Study material:
◆ ◆ ◆ ◆ ◆ ◆ ◆

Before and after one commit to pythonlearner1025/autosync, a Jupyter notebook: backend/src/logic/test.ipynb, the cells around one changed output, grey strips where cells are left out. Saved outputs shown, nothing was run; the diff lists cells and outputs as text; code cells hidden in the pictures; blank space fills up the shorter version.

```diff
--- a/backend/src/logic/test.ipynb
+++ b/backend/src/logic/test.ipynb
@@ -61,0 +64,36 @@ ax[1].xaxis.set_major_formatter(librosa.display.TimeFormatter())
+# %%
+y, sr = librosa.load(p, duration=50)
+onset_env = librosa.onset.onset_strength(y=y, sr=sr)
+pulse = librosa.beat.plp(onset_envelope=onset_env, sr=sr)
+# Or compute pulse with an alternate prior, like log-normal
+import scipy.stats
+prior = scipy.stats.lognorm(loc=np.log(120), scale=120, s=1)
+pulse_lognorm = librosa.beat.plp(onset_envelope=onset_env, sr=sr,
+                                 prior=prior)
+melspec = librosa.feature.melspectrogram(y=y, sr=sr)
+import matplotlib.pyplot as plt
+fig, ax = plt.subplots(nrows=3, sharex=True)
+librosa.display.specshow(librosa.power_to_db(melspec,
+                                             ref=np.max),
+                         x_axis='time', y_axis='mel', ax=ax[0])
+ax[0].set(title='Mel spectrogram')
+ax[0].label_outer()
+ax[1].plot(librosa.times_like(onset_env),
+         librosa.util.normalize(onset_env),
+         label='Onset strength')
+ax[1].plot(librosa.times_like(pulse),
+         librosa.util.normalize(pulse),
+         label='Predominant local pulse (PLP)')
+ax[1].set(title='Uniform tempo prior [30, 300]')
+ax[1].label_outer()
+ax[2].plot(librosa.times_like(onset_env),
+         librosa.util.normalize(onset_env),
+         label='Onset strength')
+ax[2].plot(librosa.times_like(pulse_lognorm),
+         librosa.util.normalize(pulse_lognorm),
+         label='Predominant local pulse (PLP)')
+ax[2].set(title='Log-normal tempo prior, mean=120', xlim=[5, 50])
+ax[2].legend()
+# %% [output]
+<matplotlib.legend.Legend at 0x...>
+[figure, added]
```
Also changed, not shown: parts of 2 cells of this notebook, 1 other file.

◆ ◆ ◆ ◆ ◆ ◆ ◆

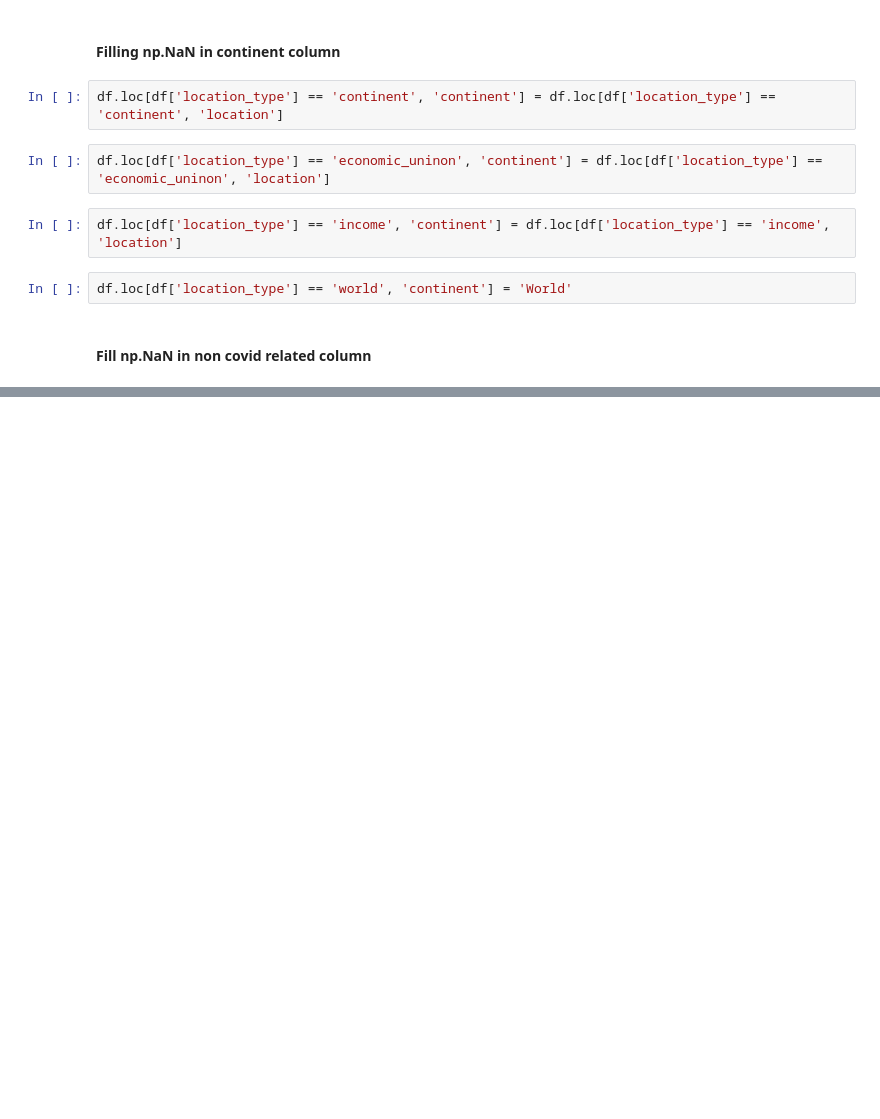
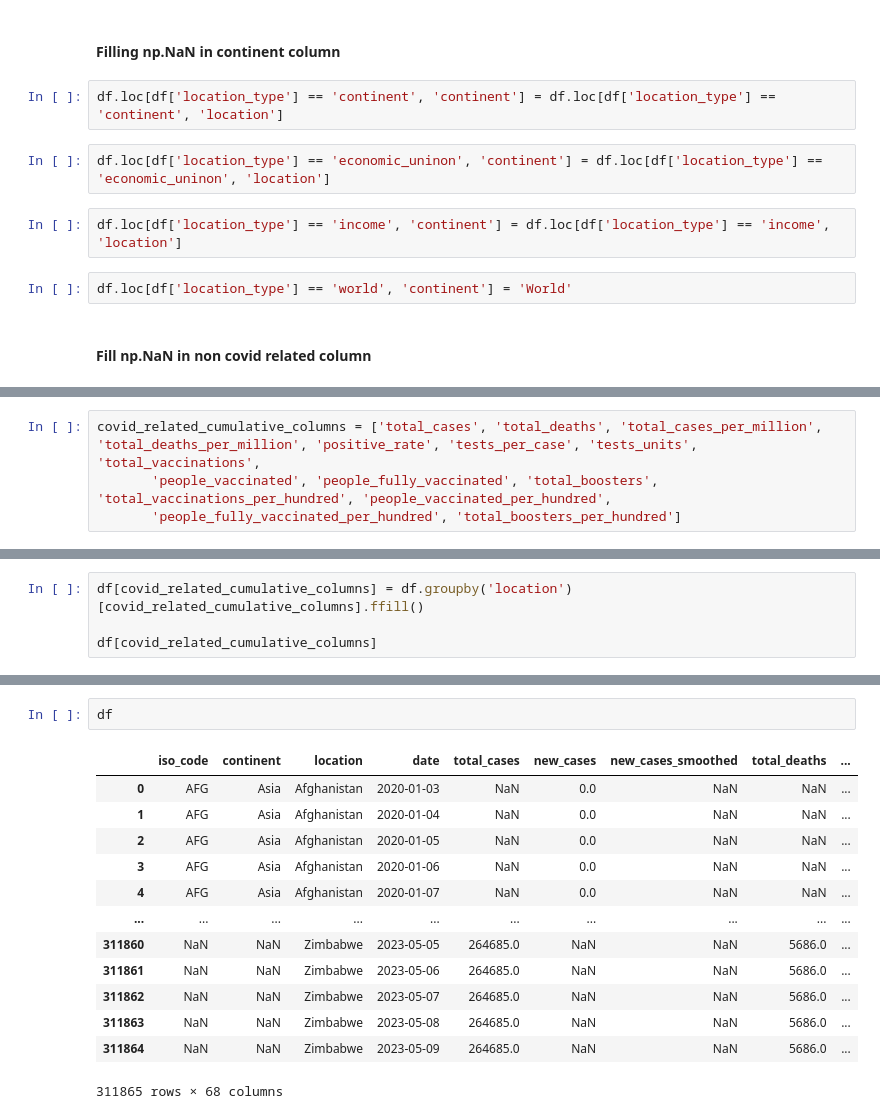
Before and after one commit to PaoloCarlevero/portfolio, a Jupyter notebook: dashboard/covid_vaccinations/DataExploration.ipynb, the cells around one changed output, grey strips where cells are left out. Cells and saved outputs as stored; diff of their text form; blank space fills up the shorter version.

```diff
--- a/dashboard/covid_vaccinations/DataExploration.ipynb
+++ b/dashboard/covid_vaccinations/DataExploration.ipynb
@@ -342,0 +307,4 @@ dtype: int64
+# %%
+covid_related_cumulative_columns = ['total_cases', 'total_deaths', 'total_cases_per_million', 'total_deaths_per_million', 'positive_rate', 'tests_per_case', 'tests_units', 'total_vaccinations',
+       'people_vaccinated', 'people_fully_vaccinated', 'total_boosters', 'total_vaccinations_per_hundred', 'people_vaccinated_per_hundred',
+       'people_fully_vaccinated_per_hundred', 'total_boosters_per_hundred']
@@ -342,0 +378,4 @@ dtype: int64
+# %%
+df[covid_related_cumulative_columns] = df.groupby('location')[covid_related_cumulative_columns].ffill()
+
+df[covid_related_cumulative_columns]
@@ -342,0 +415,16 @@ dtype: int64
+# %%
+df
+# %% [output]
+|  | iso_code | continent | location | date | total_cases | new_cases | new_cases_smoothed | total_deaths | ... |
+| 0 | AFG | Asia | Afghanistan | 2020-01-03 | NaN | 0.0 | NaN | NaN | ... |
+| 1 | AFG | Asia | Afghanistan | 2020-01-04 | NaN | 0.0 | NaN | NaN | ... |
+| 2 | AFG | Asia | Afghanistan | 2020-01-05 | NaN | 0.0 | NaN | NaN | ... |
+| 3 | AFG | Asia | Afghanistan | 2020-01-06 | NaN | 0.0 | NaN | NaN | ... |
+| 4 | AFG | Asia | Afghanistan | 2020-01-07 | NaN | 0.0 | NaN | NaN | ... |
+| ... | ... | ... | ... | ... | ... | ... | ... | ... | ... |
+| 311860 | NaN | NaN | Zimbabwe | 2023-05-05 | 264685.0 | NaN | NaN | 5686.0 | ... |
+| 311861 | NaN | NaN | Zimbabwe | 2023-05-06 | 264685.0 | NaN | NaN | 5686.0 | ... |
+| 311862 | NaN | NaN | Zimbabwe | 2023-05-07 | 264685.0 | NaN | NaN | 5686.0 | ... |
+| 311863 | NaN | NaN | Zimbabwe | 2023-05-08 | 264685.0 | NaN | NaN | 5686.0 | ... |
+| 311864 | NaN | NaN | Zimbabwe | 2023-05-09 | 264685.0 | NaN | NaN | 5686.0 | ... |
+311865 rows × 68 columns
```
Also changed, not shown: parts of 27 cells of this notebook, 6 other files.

◆ ◆ ◆ ◆ ◆ ◆ ◆

What you have to do: Locate and copy each line in the data above that includes the word "location".

Task result:
+df[covid_related_cumulative_columns] = df.groupby('location')[covid_related_cumulative_columns].ffill()
+|  | iso_code | continent | location | date | total_cases | new_cases | new_cases_smoothed | total_deaths | ... |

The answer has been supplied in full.